→ **SUPPLIED RECORDS**
<<<<
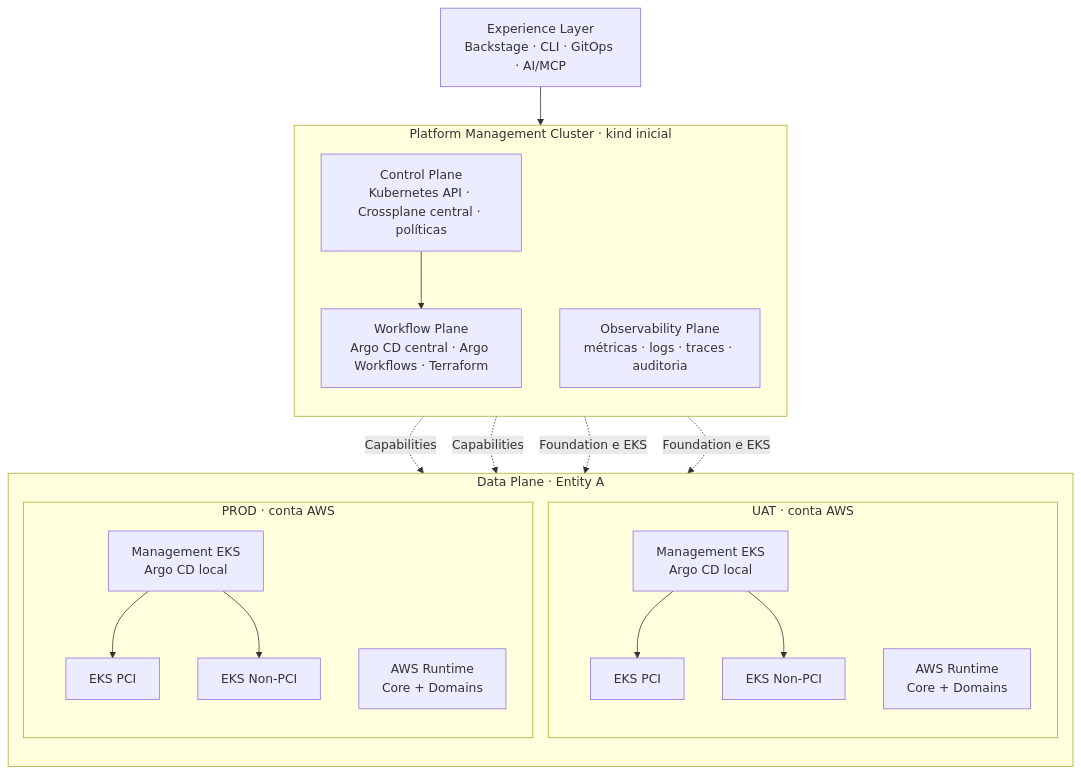
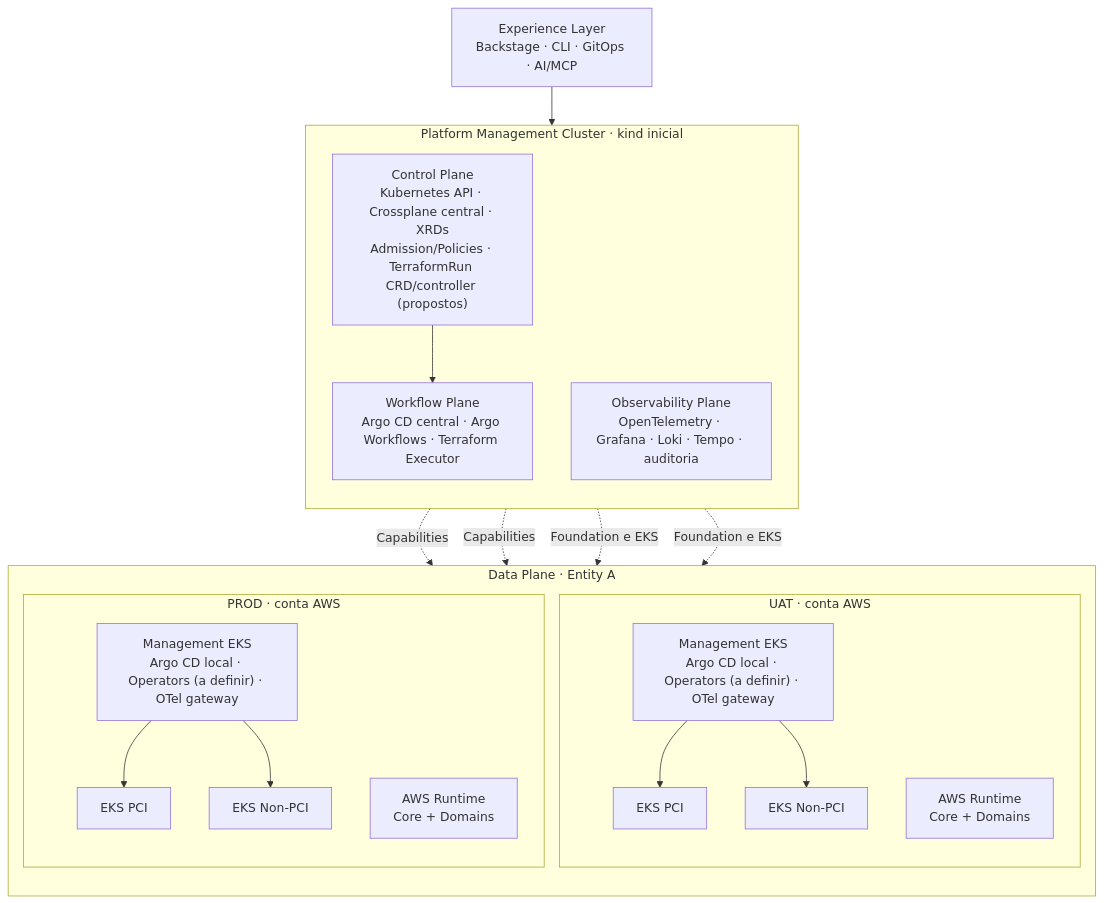
The first of 3 diagrams in docs/architecture.md (DavidFerreira21/platform-engineering-poc), drawn with Mermaid before and after one commit. The commit also changed other lines of this file, not shown here.

Commit message:
docs: refletir TerraformRun, Domain Applications e observabilidade na arquitetura

````diff
--- a/docs/architecture.md
+++ b/docs/architecture.md
@@ -21,35 +21,35 @@
 ```mermaid
 flowchart TB
   E["Experience Layer<br/>Backstage · CLI · GitOps · AI/MCP"]
   subgraph HUB["Platform Management Cluster · kind inicial"]
     direction TB
-    CP["Control Plane<br/>Kubernetes API · Crossplane central · políticas"]
-    WF["Workflow Plane<br/>Argo CD central · Argo Workflows · Terraform"]
-    OB["Observability Plane<br/>métricas · logs · traces · auditoria"]
+    CP["Control Plane<br/>Kubernetes API · Crossplane central · XRDs<br/>Admission/Policies · TerraformRun CRD/controller (propostos)"]
+    WF["Workflow Plane<br/>Argo CD central · Argo Workflows · Terraform Executor"]
+    OB["Observability Plane<br/>OpenTelemetry · Grafana · Loki · Tempo · auditoria"]
     CP --> WF
   end
   subgraph DP["Data Plane · Entity A"]
     direction TB
     subgraph U["UAT · conta AWS"]
-      UM["Management EKS<br/>Argo CD local"]
+      UM["Management EKS<br/>Argo CD local · Operators (a definir) · OTel gateway"]
       UP["EKS PCI"]
       UN["EKS Non-PCI"]
       UR["AWS Runtime<br/>Core + Domains"]
       UM --> UP
       UM --> UN
     end
     subgraph P["PROD · conta AWS"]
-      PM["Management EKS<br/>Argo CD local"]
+      PM["Management EKS<br/>Argo CD local · Operators (a definir) · OTel gateway"]
       PP["EKS PCI"]
       PN["EKS Non-PCI"]
       PR["AWS Runtime<br/>Core + Domains"]
       PM --> PP
       PM --> PN
     end
   end
   E --> CP
   CP -. "Capabilities" .-> UR
   CP -. "Capabilities" .-> PR
   WF -. "Foundation e EKS" .-> UM
   WF -. "Foundation e EKS" .-> PM
 ```
````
>>>>
→ **INSTRUCTIONS FOR THE TASK**
Work out how many lines in the records above include the string "Argo", and provide that figure with no other text.

→ **SOLUTION FOR THIS TASK**
6